• _Work instruction_:
Would you write out the entries below, every one of them, exactly?

------ Extracted records

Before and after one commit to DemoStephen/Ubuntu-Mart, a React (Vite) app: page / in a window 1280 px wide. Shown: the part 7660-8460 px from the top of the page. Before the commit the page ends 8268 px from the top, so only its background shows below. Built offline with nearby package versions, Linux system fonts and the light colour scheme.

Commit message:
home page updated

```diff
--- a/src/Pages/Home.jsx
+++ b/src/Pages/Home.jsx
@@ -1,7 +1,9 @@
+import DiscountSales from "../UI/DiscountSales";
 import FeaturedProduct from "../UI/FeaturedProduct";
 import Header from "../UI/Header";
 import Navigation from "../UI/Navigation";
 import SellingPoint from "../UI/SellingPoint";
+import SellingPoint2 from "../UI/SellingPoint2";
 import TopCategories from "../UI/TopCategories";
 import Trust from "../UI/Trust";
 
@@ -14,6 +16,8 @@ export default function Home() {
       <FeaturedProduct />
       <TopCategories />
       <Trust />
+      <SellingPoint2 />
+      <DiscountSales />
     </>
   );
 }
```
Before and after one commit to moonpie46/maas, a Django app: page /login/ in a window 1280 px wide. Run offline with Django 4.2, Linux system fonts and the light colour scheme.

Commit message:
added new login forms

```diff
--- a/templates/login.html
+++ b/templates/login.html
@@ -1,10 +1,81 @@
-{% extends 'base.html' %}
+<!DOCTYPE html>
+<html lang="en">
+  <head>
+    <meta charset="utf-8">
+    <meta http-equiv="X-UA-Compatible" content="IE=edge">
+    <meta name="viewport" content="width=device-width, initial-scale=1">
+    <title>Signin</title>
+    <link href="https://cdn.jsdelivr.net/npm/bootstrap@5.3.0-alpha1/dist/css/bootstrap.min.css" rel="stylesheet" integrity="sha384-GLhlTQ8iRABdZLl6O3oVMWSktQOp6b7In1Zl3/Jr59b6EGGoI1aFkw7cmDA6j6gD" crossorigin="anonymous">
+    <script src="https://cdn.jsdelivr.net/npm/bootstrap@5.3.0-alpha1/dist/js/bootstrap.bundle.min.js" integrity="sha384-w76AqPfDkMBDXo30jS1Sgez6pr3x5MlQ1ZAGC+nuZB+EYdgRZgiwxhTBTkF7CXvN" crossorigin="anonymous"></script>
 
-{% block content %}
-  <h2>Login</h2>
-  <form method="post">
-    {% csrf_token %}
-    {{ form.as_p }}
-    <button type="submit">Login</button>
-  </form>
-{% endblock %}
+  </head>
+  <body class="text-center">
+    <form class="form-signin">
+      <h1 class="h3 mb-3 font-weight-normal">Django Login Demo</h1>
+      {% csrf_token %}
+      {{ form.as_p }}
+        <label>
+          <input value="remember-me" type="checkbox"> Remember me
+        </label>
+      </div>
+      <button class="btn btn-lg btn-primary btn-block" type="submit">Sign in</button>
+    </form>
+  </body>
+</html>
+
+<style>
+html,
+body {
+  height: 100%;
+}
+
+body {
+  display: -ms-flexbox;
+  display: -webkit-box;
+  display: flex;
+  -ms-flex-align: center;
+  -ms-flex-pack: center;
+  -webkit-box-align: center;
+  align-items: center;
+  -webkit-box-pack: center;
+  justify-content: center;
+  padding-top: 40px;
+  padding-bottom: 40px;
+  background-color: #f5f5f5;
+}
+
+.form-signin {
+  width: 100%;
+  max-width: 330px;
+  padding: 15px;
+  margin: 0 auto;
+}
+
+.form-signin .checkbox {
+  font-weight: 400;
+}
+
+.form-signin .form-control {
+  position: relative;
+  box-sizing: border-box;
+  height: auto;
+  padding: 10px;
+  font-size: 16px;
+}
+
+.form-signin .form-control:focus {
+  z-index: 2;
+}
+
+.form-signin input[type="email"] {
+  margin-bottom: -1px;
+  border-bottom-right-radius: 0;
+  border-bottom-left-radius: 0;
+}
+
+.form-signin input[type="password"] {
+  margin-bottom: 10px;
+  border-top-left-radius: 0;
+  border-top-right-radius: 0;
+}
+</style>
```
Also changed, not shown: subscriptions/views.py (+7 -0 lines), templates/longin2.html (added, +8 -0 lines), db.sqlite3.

------------

• _Exercise solution_:
Before and after one commit to DemoStephen/Ubuntu-Mart, a React (Vite) app: page / in a window 1280 px wide. Shown: the part 7660-8460 px from the top of the page. Before the commit the page ends 8268 px from the top, so only its background shows below. Built offline with nearby package versions, Linux system fonts and the light colour scheme.

Commit message:
home page updated

```diff
--- a/src/Pages/Home.jsx
+++ b/src/Pages/Home.jsx
@@ -1,7 +1,9 @@
+import DiscountSales from "../UI/DiscountSales";
 import FeaturedProduct from "../UI/FeaturedProduct";
 import Header from "../UI/Header";
 import Navigation from "../UI/Navigation";
 import SellingPoint from "../UI/SellingPoint";
+import SellingPoint2 from "../UI/SellingPoint2";
 import TopCategories from "../UI/TopCategories";
 import Trust from "../UI/Trust";
 
@@ -14,6 +16,8 @@ export default function Home() {
       <FeaturedProduct />
       <TopCategories />
       <Trust />
+      <SellingPoint2 />
+      <DiscountSales />
     </>
   );
 }
```
Before and after one commit to moonpie46/maas, a Django app: page /login/ in a window 1280 px wide. Run offline with Django 4.2, Linux system fonts and the light colour scheme.

Commit message:
added new login forms

```diff
--- a/templates/login.html
+++ b/templates/login.html
@@ -1,10 +1,81 @@
-{% extends 'base.html' %}
+<!DOCTYPE html>
+<html lang="en">
+  <head>
+    <meta charset="utf-8">
+    <meta http-equiv="X-UA-Compatible" content="IE=edge">
+    <meta name="viewport" content="width=device-width, initial-scale=1">
+    <title>Signin</title>
+    <link href="https://cdn.jsdelivr.net/npm/bootstrap@5.3.0-alpha1/dist/css/bootstrap.min.css" rel="stylesheet" integrity="sha384-GLhlTQ8iRABdZLl6O3oVMWSktQOp6b7In1Zl3/Jr59b6EGGoI1aFkw7cmDA6j6gD" crossorigin="anonymous">
+    <script src="https://cdn.jsdelivr.net/npm/bootstrap@5.3.0-alpha1/dist/js/bootstrap.bundle.min.js" integrity="sha384-w76AqPfDkMBDXo30jS1Sgez6pr3x5MlQ1ZAGC+nuZB+EYdgRZgiwxhTBTkF7CXvN" crossorigin="anonymous"></script>
 
-{% block content %}
-  <h2>Login</h2>
-  <form method="post">
-    {% csrf_token %}
-    {{ form.as_p }}
-    <button type="submit">Login</button>
-  </form>
-{% endblock %}
+  </head>
+  <body class="text-center">
+    <form class="form-signin">
+      <h1 class="h3 mb-3 font-weight-normal">Django Login Demo</h1>
+      {% csrf_token %}
+      {{ form.as_p }}
+        <label>
+          <input value="remember-me" type="checkbox"> Remember me
+        </label>
+      </div>
+      <button class="btn btn-lg btn-primary btn-block" type="submit">Sign in</button>
+    </form>
+  </body>
+</html>
+
+<style>
+html,
+body {
+  height: 100%;
+}
+
+body {
+  display: -ms-flexbox;
+  display: -webkit-box;
+  display: flex;
+  -ms-flex-align: center;
+  -ms-flex-pack: center;
+  -webkit-box-align: center;
+  align-items: center;
+  -webkit-box-pack: center;
+  justify-content: center;
+  padding-top: 40px;
+  padding-bottom: 40px;
+  background-color: #f5f5f5;
+}
+
+.form-signin {
+  width: 100%;
+  max-width: 330px;
+  padding: 15px;
+  margin: 0 auto;
+}
+
+.form-signin .checkbox {
+  font-weight: 400;
+}
+
+.form-signin .form-control {
+  position: relative;
+  box-sizing: border-box;
+  height: auto;
+  padding: 10px;
+  font-size: 16px;
+}
+
+.form-signin .form-control:focus {
+  z-index: 2;
+}
+
+.form-signin input[type="email"] {
+  margin-bottom: -1px;
+  border-bottom-right-radius: 0;
+  border-bottom-left-radius: 0;
+}
+
+.form-signin input[type="password"] {
+  margin-bottom: 10px;
+  border-top-left-radius: 0;
+  border-top-right-radius: 0;
+}
+</style>
```
Also changed, not shown: subscriptions/views.py (+7 -0 lines), templates/longin2.html (added, +8 -0 lines), db.sqlite3.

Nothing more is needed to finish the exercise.